Sooner or later every ham station will need a way to switch coax connections. There are plenty of commercial switches out there, MFJ offers a decent one that is easy to find. And you can always spend an afternoon collecting the parts and assembling your own. However, both options wind up being a little expensive when all you need is a switch to temporarily evaluate a new radio or some array of antennas.
Wanting another switch, I searched ebay and ran across a 3 position switch made by Workman. It claims 1000W, which I didn’t believe but it was only $12, something I could afford to lose when packing up after a field day. I remember the Workman brand from the 1970's. They mostly had tools and accessories for the TV repairman but also a few reasonably priced items for the hobbyist. I bought three of the switches and they arrived in the predicted 8 days by China post.

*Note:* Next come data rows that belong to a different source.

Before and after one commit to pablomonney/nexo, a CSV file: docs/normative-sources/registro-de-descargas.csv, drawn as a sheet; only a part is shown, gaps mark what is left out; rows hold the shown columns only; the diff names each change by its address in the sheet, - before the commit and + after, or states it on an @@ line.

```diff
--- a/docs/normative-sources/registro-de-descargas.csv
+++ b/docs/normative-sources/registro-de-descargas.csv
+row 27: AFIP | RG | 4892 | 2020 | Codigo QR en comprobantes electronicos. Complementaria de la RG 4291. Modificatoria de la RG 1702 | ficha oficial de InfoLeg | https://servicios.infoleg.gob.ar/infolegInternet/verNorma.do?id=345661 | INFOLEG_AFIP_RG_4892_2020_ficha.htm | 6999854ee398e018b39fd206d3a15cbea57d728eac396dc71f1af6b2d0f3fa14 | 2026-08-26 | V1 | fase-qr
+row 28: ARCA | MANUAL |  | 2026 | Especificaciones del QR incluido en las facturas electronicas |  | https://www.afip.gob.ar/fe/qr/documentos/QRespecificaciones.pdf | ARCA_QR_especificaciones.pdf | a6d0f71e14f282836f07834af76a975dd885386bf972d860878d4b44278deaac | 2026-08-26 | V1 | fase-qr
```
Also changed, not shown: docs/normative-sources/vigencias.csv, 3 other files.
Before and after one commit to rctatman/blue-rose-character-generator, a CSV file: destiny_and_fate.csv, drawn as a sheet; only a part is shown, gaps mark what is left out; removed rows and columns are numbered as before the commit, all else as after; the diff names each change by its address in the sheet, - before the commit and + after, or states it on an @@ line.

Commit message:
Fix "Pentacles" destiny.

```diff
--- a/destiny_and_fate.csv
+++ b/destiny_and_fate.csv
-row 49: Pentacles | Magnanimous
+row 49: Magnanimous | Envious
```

As a test the switch, was put in place between my radio and a 20m dipole on position 1 and a 40m dipole on position 2. Sadly, there was a noticeable decrease in signal and without re-tuning, the SWR was also worse. The MFJ switch didn’t exhibit either problem.
So, what's up? It is just a stupid switch. Popped the back cover (two screws) and surprise, it is packed with wires!! WTF! You would expect one wire from each connector to the switch and not much else. It is a cheap switch so you would expect the grounding rely on the screws to the case.
A little closer look and it seems that someone decided that the grounds should also be switched. It makes no sense because they are all tied together anyway! Whoever sent the order to the manufacturer probably wasn’t all too clear on the actual requirements. The good news is that the switch itself is a reasonably good one, and the SO-259 connectors look fine.
Ok fine. Grab a soldering iron and pull out all of the wires other than the four wires from the center of each connector. And even those were un-soldered from the switch.
That's better, now put the four wires back on the switch (on this particular switch I elected to put the input on the side with 3 connectors, your choice). Keep the lengths as short as practical.
Now the grounds. An ohmmeter suggests that the connections are pretty good between the case and the connectors but it looks more accidental than intentional. So, we could use some of that left over wire to tie each connector shell together, or try something better. I happened to have a bit of copper foil so it took a few minutes with a large soldering gun to tack it to each connector and to the steel box after scratching off the paint (good paint BTW). Some bits of copper clad PC board will also work
In this case I had to re-label some the switch positions, but otherwise it looks like the original. A quick test and it now behaves as well as the MFJ version at least under the above conditions. I didn't bother to test it on 2m, but it is probably only useful for HF.
Conclusion: You cant beat this as an option for an occasional use switch. The parts are worth more than the purchase price and it takes barely 20 minutes to do the rework. In spite of the nice statement on the label, this is not the switch to use if you are running more than a couple hundred watts, but it is great for field days and they make welcome gifts for your ham buddies.